Victory for Domestic Workers!

Yesterday, at long last, New York took a giant step toward becoming the first state in the nation to pass a Domestic Workers Bill of Rights!

The bill, which would guarantee domestic workers basic workplace rights like paid vacation and sick days, overtime pay, and at least one day off per week, was passed by the New York State Senate by a vote of 33-28. Though the legislation still has to be reconciled with an earlier version that was passed by the Assembly last year, and then signed into law by Governor Paterson, yesterday's vote in the bill's favor was a historic achievement, setting the stage for the passage of similar bills in states like California and Colorado.

Ai-jen Poo, Executive Director of the National Domestic Workers Alliance (NDWA), described yesterday's debate at the statehouse in these terms:
On the floor, the debate was a moral one --  will we as a state take measures to end the exclusions that we know are wrong, or will we make excuses for the status quo that leaves out 200,000 working women of color? After 6 years of organizing by domestic workers together with unions, employers, clergy and community organizations, the New York State Senate stood on the right side of history.
It's an amazing achievement for Ms. Foundation grantees NDWA and Domestic Workers United, and the thousands of domestic workers they represent in New York -- and nationwide.
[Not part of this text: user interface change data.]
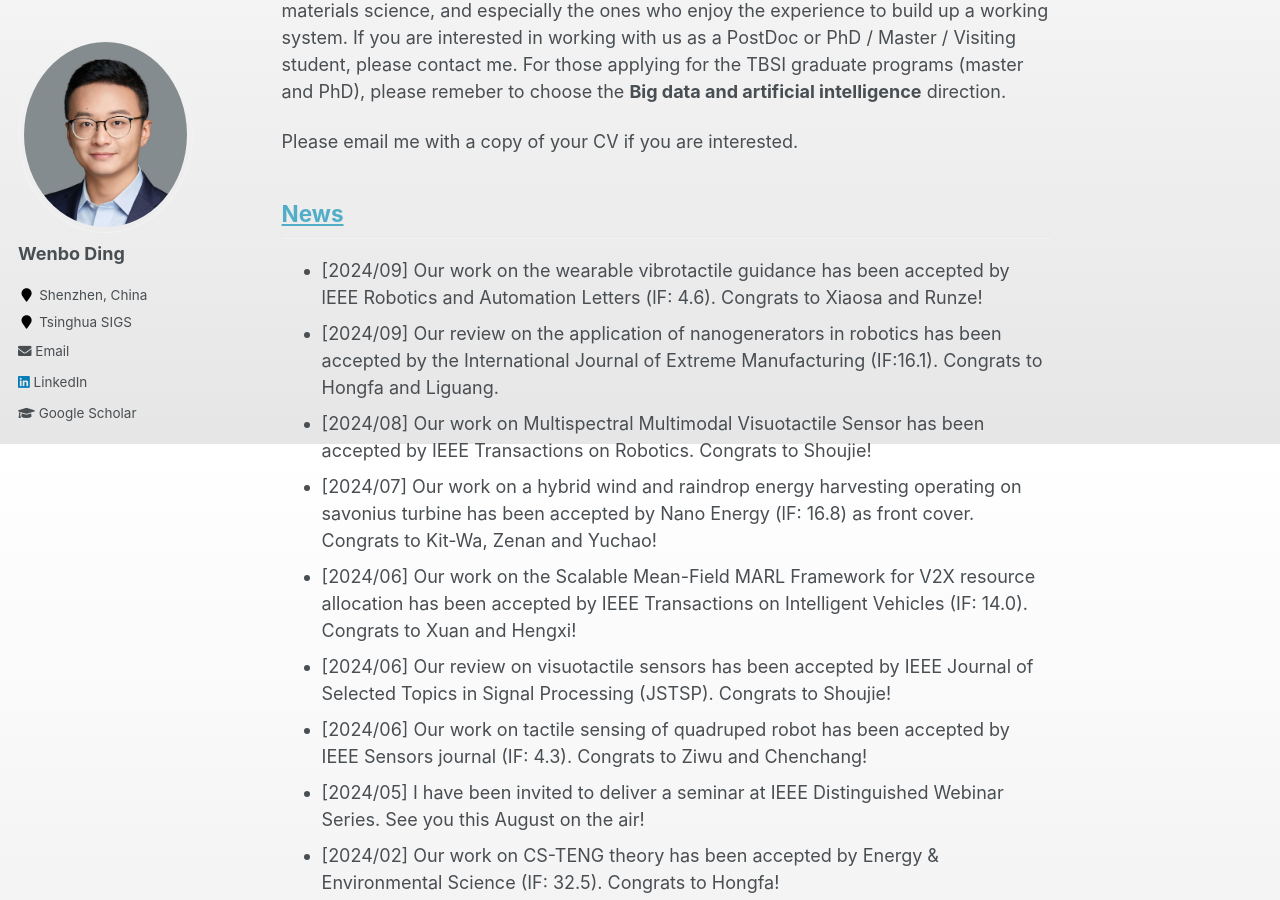
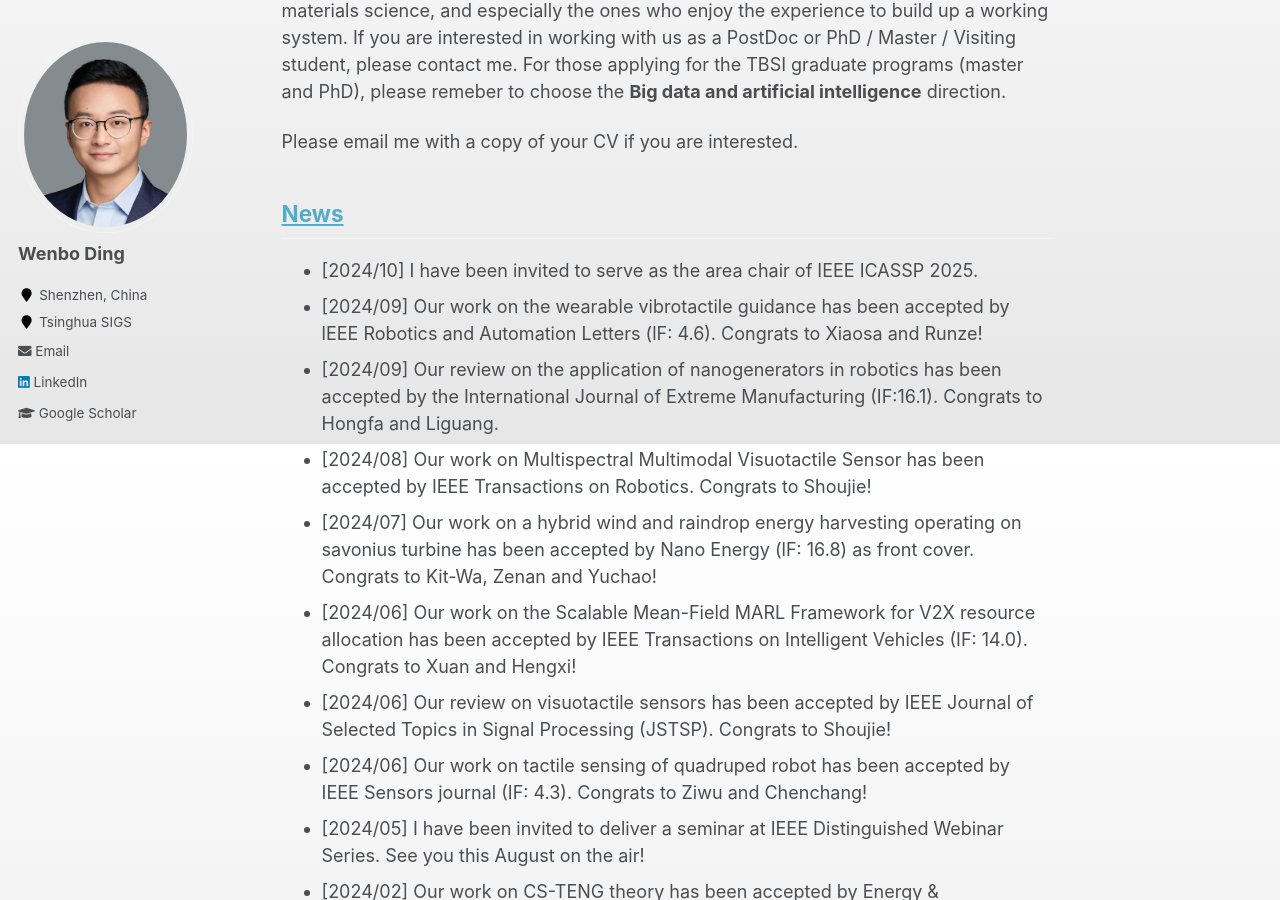
Before and after one commit to whenboy07/whenboy07.github.io, a Jekyll site: the page built from _pages/about.md, in a window 1280 px wide and 900 px high, scrolled down 1356 px. Built offline with Jekyll 4.4.1, drawn with Linux system fonts in a browser that asks for light colours.

Commit message:
update news

```diff
--- a/_pages/about.md
+++ b/_pages/about.md
@@ -34,6 +34,7 @@ Please email me with a copy of your CV if you are interested.
 <!-- Visit [Opportunities](/opportunities/) for all the opportunities. -->
 
 ## [News](/news/)
+* [2024/10] I have been invited to serve as the area chair of IEEE ICASSP 2025.
 * [2024/09] Our work on the wearable vibrotactile guidance has been accepted by lEEE Robotics and Automation Letters (lF: 4.6). Congrats to Xiaosa and Runze!
 * [2024/09] Our review on the application of nanogenerators in robotics has been accepted by the International Journal of Extreme Manufacturing (IF:16.1). Congrats to Hongfa and Liguang.
 * [2024/08] Our work on Multispectral Multimodal Visuotactile Sensor has been accepted by IEEE Transactions on Robotics. Congrats to Shoujie!
```
Also changed, not shown: _pages/news.md (+1 -0 lines).
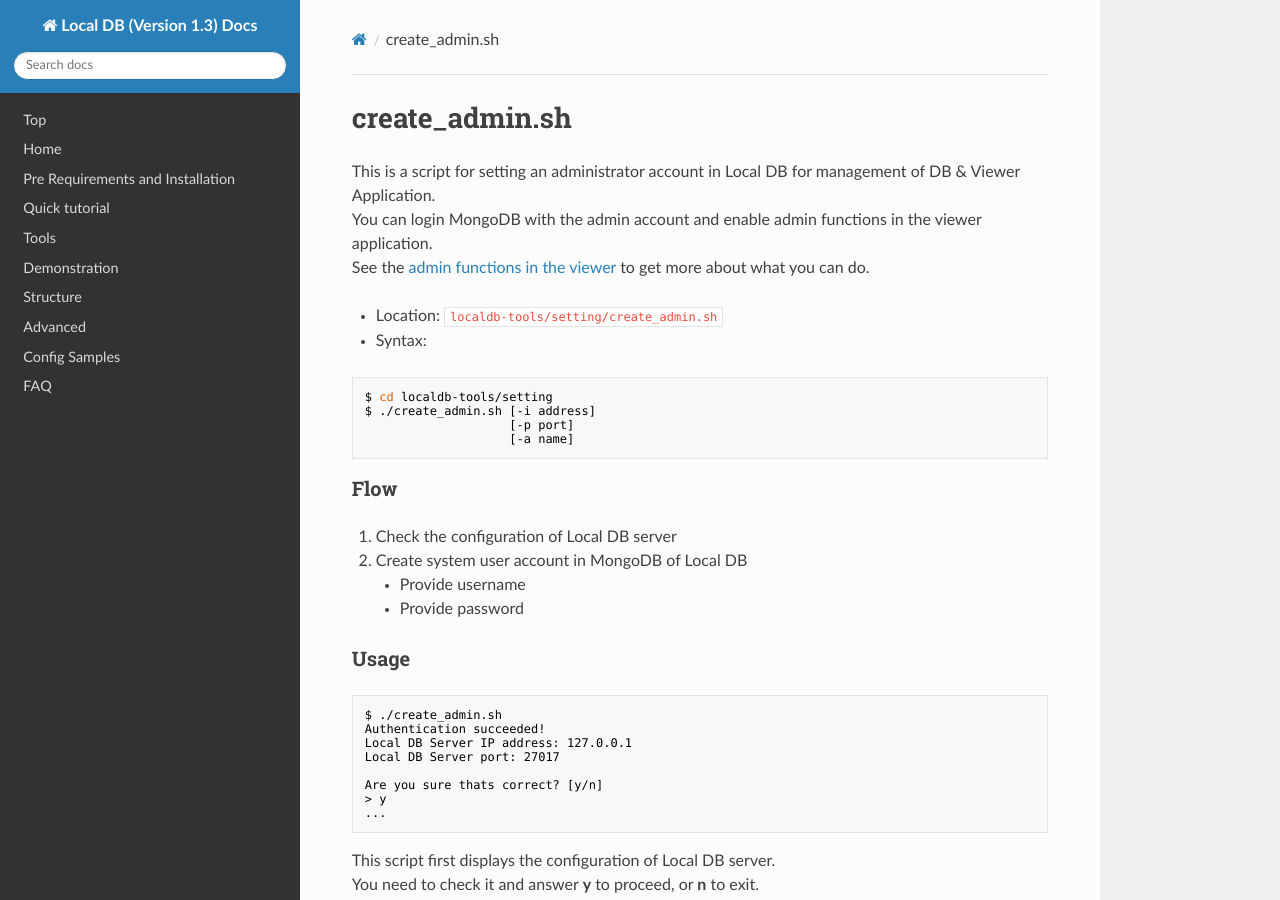
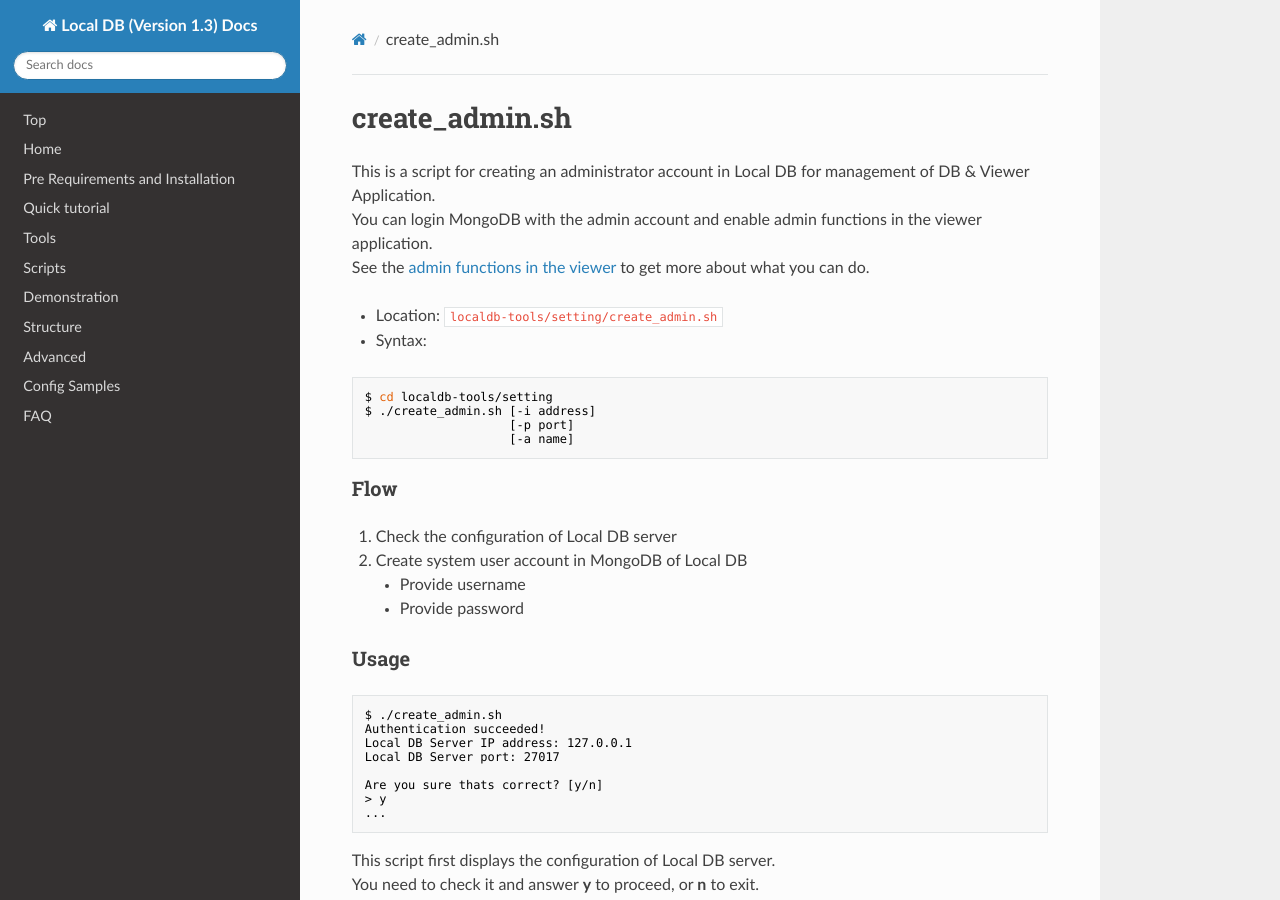
Before and after one commit to jlab-hep/localdb-docs, an MkDocs documentation site: the page built from docs/create_admin.md, in a window 1280 px wide and 900 px high. Built offline with MkDocs 1.6.1, drawn with Linux system fonts in a browser that asks for light colours; nearby versions of some CDN libraries; old or Windows-style settings are respelled for this version of MkDocs.

Commit message:
Added script page

```diff
--- a/docs/create_admin.md
+++ b/docs/create_admin.md
@@ -1,6 +1,6 @@
 # create_admin.sh
 
-This is a script for setting an administrator account in Local DB for management of DB & Viewer Application.<br>
+This is a script for creating an administrator account in Local DB for management of DB & Viewer Application.<br>
 You can login MongoDB with the admin account and enable admin functions in the viewer application.<br>
 See the [admin functions in the viewer](viewer.md) to get more about what you can do.
 
--- a/mkdocs.yml
+++ b/mkdocs.yml
@@ -5,6 +5,7 @@ pages:
     - Pre Requirements and Installation: requirements.md
     - Quick tutorial: tutorial.md
     - Tools: tool.md
+    - Scripts: scripts.md
     - Demonstration: demonstration.md
     - Structure: structure.md
     - Advanced: advanced.md
```
Also changed, not shown: docs/scripts.md (added, +22 -0 lines).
The work's not yet over -- in the next month there will will be much to do to ensure that the bills are indeed reconciled and then set on Governor Paterson's desk -- but this is a victory worth cheering about.

As Ai-jen Poo put it: "Here's to the leadership of domestic workers and the undeniable power of organizing!" We couldn't say it any better.

Photo: by Elizabeth Rappaport. (detail) Domestic Workers United March, New York City, October 2008.

01 June 2010

TODAY: NY State Senate Votes on Domestic Workers Bill of Rights -- Make Your Voice Heard!

It's not too late to let members of the New York State Senate know that you support the Domestic Workers Bill of Rights!

In advance of the vote in the NY State Senate today, members of Ms. Foundation grantee Domestic Workers United, and their allies, will be fanning out across the Capitol to urge Senators to vote YES. This important bill will guarantee the 200,000 plus domestic workers in New York State access to basic workplace protections like: overtime pay; coverage under employment discrimination laws; paid sick leave and vacation time; and the right to at least one day off per work week -- among other things.

This morning, allied groups and the bill's sponsors will hold a press conference in Albany to draw attention to the upcoming vote; in the afternoon, domestic workers and supporters will lead a procession to the Senate chambers calling for rights, respect and recognition.

So how can you help? Sign a petition in support of the bill at the NYCLU site or at Change.org. And follow the proceedings online by checking out DWU's Facebook page or by subscribing to their Twitter feed. Make sure your voice is heard!!

Photo: by Elizabeth Rappaport. (detail) Domestic Workers United March, New York City, October 2008.